== TASK ITEM ==
Note how many lines in the material have "scale", and give only that figure.

== RECORDS TO PROCESS ==
□ □ □
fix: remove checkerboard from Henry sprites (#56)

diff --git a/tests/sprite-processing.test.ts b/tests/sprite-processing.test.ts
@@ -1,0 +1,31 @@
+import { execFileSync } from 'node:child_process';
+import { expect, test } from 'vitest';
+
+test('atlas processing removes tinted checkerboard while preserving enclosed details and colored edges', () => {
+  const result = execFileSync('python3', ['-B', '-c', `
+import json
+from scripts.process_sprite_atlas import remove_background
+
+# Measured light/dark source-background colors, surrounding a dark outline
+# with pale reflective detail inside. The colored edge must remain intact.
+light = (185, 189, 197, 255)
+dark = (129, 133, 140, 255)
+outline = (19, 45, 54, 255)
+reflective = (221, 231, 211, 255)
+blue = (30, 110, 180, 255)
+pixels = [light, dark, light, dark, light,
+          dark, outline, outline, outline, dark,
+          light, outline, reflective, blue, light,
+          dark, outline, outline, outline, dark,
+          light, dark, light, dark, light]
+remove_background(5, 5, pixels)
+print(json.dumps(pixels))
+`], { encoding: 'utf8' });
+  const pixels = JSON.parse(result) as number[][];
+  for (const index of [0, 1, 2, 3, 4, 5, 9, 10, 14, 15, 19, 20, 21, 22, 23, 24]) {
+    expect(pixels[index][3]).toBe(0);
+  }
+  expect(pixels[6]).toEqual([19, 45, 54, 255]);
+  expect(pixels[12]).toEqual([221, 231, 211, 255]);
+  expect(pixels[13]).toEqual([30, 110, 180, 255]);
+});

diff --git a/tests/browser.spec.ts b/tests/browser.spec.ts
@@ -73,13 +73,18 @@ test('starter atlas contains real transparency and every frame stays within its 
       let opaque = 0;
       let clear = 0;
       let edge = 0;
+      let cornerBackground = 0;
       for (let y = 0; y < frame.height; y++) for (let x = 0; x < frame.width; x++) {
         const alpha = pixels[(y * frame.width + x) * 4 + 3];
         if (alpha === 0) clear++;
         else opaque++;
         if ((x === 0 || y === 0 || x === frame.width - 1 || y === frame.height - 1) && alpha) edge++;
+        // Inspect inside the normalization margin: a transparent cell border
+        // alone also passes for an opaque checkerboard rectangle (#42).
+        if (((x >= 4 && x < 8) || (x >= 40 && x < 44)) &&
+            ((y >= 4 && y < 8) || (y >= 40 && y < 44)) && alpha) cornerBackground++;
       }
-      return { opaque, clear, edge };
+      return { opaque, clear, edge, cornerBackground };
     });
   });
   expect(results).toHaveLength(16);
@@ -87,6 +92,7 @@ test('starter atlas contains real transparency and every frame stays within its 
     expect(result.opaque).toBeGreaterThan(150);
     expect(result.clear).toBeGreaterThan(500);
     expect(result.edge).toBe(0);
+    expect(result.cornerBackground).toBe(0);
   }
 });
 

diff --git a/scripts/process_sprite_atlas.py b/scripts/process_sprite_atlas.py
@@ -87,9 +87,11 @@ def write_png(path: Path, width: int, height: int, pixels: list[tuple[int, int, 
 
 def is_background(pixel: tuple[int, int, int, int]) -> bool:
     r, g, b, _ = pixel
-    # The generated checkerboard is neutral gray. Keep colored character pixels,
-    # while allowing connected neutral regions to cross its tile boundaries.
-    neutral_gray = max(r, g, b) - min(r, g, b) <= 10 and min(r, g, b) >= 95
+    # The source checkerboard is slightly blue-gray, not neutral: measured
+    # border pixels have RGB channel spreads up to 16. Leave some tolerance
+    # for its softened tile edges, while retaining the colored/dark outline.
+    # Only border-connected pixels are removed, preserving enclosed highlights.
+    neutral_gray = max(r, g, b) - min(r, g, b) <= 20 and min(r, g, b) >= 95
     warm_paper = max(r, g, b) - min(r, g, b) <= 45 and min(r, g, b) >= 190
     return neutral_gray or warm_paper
□ □ □
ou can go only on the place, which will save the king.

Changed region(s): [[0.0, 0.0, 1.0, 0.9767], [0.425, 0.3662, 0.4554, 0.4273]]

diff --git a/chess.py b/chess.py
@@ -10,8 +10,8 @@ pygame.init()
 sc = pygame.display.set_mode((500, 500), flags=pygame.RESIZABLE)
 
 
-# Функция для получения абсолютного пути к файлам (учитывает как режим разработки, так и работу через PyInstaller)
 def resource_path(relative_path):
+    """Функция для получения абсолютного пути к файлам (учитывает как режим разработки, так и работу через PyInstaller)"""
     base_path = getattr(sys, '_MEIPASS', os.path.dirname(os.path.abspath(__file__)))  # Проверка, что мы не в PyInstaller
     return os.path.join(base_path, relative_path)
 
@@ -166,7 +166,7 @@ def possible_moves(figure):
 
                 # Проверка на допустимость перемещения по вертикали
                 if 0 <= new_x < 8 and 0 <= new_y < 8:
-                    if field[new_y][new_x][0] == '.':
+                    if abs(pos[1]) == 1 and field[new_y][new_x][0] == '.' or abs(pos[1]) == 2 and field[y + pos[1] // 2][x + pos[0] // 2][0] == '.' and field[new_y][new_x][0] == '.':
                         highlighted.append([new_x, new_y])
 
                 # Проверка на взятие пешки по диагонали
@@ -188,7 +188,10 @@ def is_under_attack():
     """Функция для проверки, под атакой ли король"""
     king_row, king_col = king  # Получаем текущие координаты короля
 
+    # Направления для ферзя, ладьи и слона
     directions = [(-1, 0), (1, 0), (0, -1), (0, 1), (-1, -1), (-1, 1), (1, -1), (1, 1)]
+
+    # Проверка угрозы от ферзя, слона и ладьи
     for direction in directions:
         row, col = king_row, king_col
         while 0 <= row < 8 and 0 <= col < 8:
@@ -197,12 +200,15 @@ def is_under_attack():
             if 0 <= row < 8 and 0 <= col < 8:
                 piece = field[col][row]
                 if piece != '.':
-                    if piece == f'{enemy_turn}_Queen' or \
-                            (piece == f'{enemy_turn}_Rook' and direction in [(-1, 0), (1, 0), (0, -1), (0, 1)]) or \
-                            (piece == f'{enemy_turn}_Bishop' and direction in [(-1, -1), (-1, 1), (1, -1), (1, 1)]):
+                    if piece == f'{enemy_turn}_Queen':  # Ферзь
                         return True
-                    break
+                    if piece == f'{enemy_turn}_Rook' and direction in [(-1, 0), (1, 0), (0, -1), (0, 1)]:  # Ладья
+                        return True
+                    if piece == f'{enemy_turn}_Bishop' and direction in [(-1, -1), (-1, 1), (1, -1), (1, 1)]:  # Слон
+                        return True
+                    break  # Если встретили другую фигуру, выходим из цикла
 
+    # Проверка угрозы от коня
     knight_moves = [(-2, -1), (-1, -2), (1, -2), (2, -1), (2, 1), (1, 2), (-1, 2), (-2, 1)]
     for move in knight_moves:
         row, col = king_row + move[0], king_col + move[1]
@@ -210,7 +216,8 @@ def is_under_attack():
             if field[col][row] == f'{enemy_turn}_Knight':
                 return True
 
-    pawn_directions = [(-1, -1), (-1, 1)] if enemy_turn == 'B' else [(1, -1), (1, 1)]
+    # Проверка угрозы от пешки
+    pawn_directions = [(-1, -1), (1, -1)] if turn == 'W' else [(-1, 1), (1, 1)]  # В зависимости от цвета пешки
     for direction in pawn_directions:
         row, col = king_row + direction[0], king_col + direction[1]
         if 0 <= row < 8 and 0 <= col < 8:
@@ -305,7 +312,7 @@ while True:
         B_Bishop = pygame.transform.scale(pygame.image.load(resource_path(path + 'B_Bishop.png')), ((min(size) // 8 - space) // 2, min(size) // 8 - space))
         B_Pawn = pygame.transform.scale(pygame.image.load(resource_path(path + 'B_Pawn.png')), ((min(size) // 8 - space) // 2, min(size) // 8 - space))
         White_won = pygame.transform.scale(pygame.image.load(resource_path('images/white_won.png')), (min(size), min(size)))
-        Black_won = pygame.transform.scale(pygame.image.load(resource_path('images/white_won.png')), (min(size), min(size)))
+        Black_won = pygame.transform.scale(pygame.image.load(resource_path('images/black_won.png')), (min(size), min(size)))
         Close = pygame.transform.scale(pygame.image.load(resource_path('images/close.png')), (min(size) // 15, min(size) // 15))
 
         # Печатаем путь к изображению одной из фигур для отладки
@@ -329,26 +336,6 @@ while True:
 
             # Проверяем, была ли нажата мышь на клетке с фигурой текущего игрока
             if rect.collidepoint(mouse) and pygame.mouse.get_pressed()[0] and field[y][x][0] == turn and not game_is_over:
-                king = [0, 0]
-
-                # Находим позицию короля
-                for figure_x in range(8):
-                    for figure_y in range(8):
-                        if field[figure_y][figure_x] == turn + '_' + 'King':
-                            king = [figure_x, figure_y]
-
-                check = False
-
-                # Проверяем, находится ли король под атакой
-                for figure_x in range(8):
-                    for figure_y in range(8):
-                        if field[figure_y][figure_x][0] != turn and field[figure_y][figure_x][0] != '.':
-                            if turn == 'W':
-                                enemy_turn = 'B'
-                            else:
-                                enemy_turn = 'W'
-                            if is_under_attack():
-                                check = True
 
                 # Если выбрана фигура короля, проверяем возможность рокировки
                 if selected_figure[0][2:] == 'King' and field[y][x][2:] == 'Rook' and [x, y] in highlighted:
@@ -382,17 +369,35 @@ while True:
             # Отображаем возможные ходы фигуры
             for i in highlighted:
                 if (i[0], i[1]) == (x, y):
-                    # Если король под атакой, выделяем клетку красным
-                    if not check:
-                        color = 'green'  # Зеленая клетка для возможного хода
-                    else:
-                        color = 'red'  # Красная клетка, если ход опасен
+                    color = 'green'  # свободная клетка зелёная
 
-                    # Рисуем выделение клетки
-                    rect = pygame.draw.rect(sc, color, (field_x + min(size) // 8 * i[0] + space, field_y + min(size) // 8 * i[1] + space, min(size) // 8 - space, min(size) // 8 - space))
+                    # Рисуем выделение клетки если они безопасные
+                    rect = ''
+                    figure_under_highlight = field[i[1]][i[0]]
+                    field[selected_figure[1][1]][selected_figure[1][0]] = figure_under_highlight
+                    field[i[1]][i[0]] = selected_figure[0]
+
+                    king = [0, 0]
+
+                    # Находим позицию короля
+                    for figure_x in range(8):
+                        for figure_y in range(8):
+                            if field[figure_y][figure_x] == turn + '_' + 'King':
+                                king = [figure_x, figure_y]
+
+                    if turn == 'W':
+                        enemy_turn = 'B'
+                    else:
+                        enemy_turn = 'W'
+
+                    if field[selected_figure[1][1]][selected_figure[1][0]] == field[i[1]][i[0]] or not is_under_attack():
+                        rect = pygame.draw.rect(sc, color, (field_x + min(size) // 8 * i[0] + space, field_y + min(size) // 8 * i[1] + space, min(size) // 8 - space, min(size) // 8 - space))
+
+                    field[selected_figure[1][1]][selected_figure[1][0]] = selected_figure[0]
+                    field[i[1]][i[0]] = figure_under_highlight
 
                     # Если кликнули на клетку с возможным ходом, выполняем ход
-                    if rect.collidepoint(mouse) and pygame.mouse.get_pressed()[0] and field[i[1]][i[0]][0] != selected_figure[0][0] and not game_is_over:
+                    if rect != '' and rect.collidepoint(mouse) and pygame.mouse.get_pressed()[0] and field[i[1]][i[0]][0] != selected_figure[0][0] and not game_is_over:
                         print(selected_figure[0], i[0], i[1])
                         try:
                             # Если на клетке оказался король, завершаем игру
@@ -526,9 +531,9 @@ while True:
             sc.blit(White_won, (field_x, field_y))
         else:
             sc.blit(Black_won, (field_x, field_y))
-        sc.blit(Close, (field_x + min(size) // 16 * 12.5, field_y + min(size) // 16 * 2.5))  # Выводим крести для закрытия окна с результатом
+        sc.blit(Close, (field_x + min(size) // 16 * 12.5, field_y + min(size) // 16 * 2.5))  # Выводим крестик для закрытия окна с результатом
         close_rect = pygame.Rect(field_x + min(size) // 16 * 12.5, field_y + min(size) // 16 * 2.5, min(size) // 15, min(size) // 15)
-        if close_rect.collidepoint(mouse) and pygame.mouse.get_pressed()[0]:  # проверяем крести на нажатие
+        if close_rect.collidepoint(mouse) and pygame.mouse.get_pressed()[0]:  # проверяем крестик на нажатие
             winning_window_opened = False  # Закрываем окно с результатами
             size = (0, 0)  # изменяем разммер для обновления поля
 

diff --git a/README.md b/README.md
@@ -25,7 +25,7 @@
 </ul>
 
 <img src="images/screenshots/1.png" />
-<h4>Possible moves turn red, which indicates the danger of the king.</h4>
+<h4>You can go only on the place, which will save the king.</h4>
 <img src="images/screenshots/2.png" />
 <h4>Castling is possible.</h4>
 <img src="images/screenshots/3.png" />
□ □ □
== ANSWER SPACE ==
6